SGT Thomas Canfield
The importance of Shoulder Mobility
Our shoulder is a complex ball and socket joint comprised of different muscle groups allowing for a multi-plane joint movement. The shoulders most superficial muscle group is comprised of the deltoid complex; the anterior, posterior, and medial portions. Anterior deltoid is most utilized in forward plane movements such as bench press, front deltoid lifts, and military press. Medial deltoid is used most notably in lateral deltoid lifts and any type of shoulder press. Finally, the posterior deltoid is utilized in rear movements such as rear deltoid fly’s, high cable rows, and trap lifts. When proper posture is recognized, the shoulder can properly utilize all three muscle groups in a shoulder or military press. If an individual’s posture is compromised autogenic inhibition is altered and certain aspects of the deltoid may take a stronger role in a lift. In this situation, that muscle will eventually become overused and suffer injury because it is less supported by the entire shoulder.
Secondary muscles labeled as stabilizers in the shoulders are classified as the S.I.T.S. muscles; supraspinatus, infraspinatus, terres minor, and subscapularis. These muscles are NOT meant to take heavy weighted loads in movement. In fact these muscles simply support motions and movement such as adduction, abduction, and external and internal rotation. When the deltoid muscles are out of alignment, stabilizers may have a larger role in the movement due to tired deltoid muscles. If these stabilizers take a larger role in motion they run the risk of being injured. Different types of injuries may include shoulder impingement, acromioclavicular injuries, and arthritis.
In order to prevent injury, it is important to dynamically warm up the shoulders prior to a workout including chest day. Full movement in range of motion and resistance can assist in properly warming up and strengthening the deltoid and stabilizers. Again, when placing resistance to stabilizer movements it must remain fairly light to prevent injury.
Recommended warm-up routine may be:
Using a resistance band:

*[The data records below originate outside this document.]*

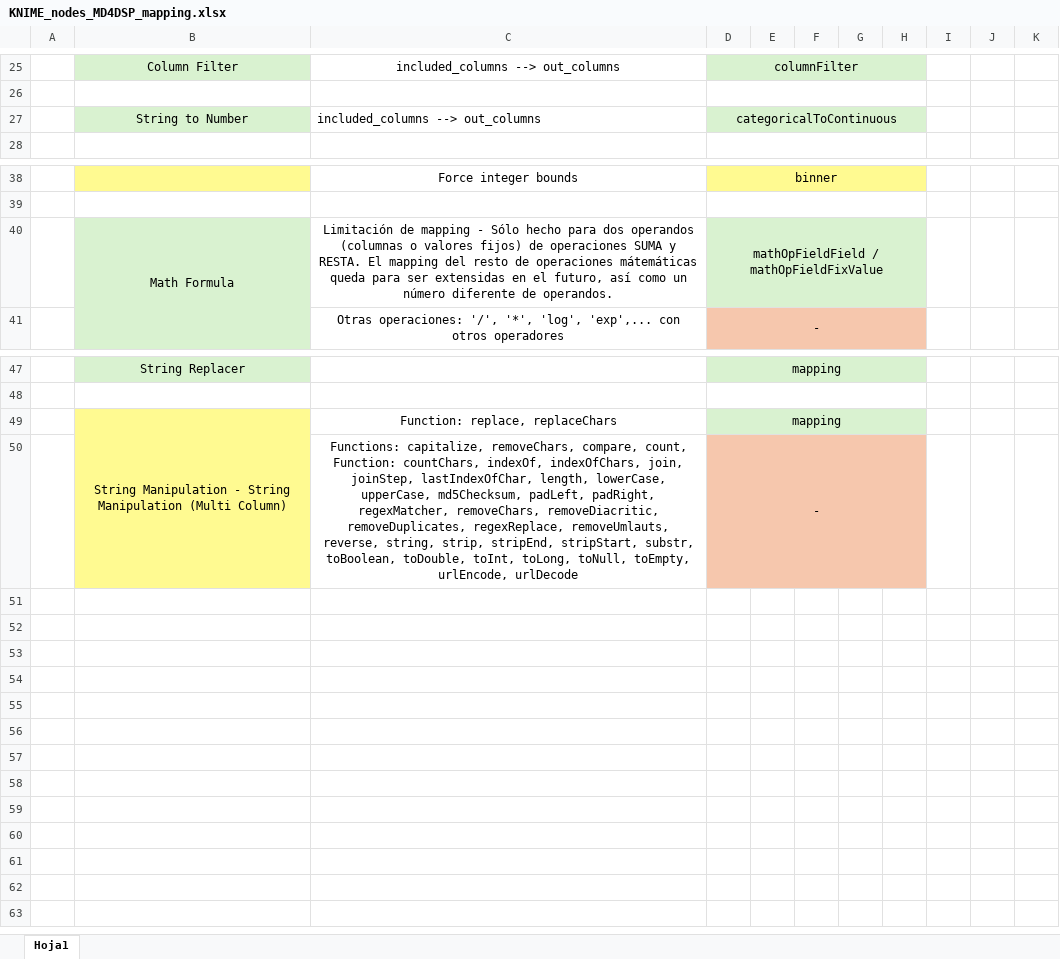
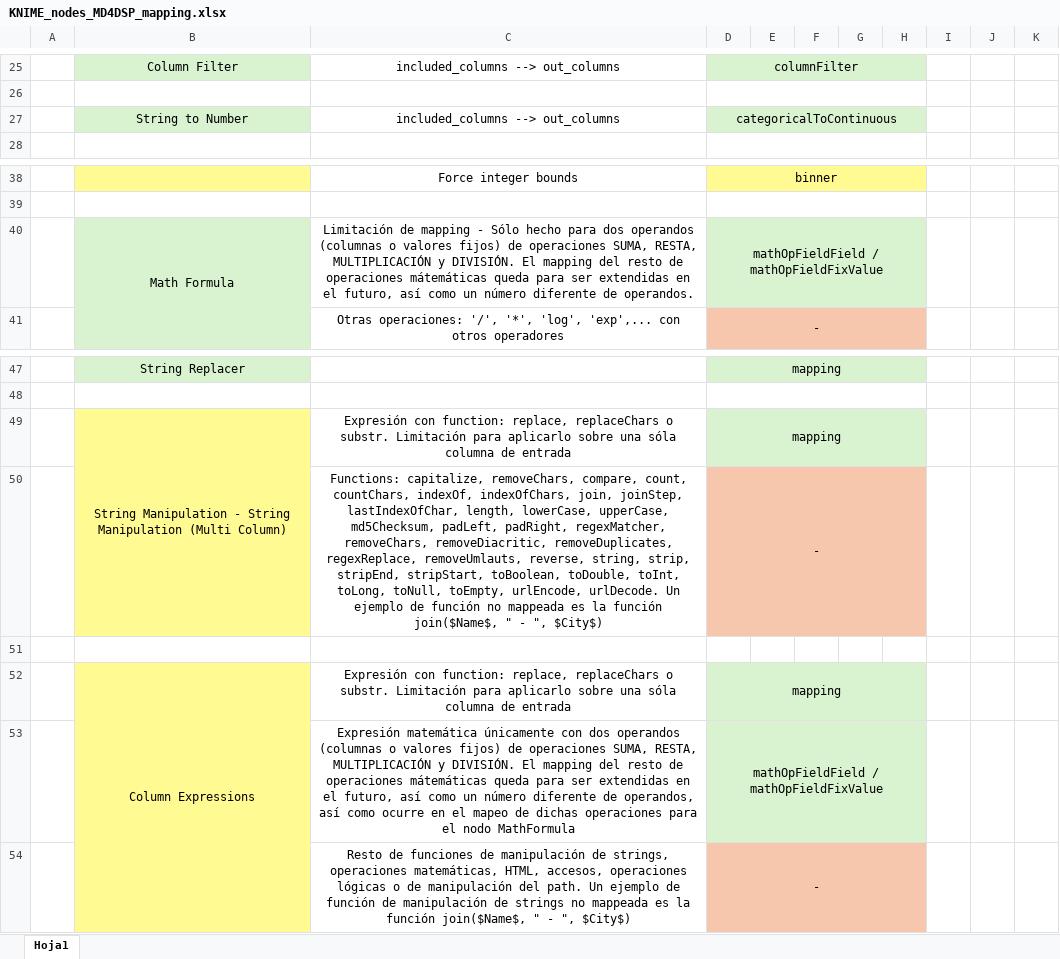
Before and after one commit to carlosbc24/knime2model_MD4DSP, an Excel workbook: KNIME_nodes_MD4DSP_mapping.xlsx, sheet Hoja1, drawn as a sheet; only a part is shown, gaps mark what is left out; values as stored, in another font and other column widths than the file's, no borders; the diff names each change by its address in the sheet, - before the commit and + after, or states it on an @@ line.

Commit message:
updated mapping relation excel and its README.md image

```diff
--- a/KNIME_nodes_MD4DSP_mapping.xlsx (sheet Hoja1)
+++ b/KNIME_nodes_MD4DSP_mapping.xlsx (sheet Hoja1)
-C27 alignment: left
+C27 alignment: center
-C40: …de operaciones SUMA y RESTA. El mapping del resto de operaciones mátemáticas queda para ser extensidas en el…
+C40: …de operaciones SUMA, RESTA, MULTIPLICACIÓN y DIVISIÓN. El mapping del resto de operaciones mátemáticas queda para ser extendidas en el…
-C49: Function: replace, replaceChars
+C49: Expresión con function: replace, replaceChars o substr. Limitación para aplicarlo sobre una sóla columna de entrada
-C50: …compare, count, Function: countChars, indexOf, indexOfChars, join, joinStep, lastIndexOfChar, length, lowerCase, upperCase, md5Checksum, padLeft, padRight, regexMatcher, removeChars, removeDiacritic, removeDuplicates, regexReplace, removeUmlauts, reverse, string, strip, stripEnd, stripStart, substr, toBoolean, toDouble, toInt, toLong, toNull, toEmpty, urlEncode, urlDecode
+C50: …compare, count, countChars, indexOf, indexOfChars, join, joinStep, lastIndexOfChar, length, lowerCase, upperCase, md5Checksum, padLeft, padRight, regexMatcher, removeChars, removeDiacritic, removeDuplicates, regexReplace, removeUmlauts, reverse, string, strip, stripEnd, stripStart, toBoolean, toDouble, toInt, toLong, toNull, toEmpty, urlEncode, urlDecode. Un ejemplo de función no mappeada es la función join($Name$, " - ", $City$)
+row 51: (empty)
+row 52:  | Column Expressions | Expresión con function: replace, replaceChars o substr. Limitación para aplicarlo sobre una sóla columna de entrada | mapping
+row 53:  |  | Expresión matemática únicamente con dos operandos (columnas o valores fijos) de operaciones SUMA, RESTA, MULTIPLICACIÓN y DIVISIÓN. El mapping del resto de operaciones mátemáticas queda para ser extendidas en el futuro, así como un número diferente de operandos, así como ocurre en el mapeo de dichas operaciones para el nodo MathFormula | mathOpFieldField / mathOpFieldFixValue
+row 54:  |  | Resto de funciones de manipulación de strings, operaciones matemáticas, HTML, accesos, operaciones lógicas o de manipulación del path. Un ejemplo de función de manipulación de strings no mappeada es la función join($Name$, " - ", $City$) | -
```
Also changed, not shown: 1 other file.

-I,T,Y, while remaining Prone
– external and internal rotations
-adduction and abduction of the shoulder
-hand stand holds or overhead press and hold
Link to a shoulder warmup: https://youtu.be/C49y4jEozTc
Stretching post workout
After working out it is important to stretch the shoulder joint to increase range of motion and to prevent adhesions forming from hard lifting work. Stretches should place the shoulder joint into normal range of motion with slight pressure to bring the joint into full range of motion without causing pain. This stretch should be held for 30 seconds to properly stimulate the Golgi tendon organ and causing a release in the muscle spindles.
Link to a stretching example: https://youtu.be/SedzswEwpPw
Griffin, L., (2005). Essentials of Musculoskeletal Care, 3rd Edition. American Academy of Orthopedic Surgeons and American Academy of Pediatrics.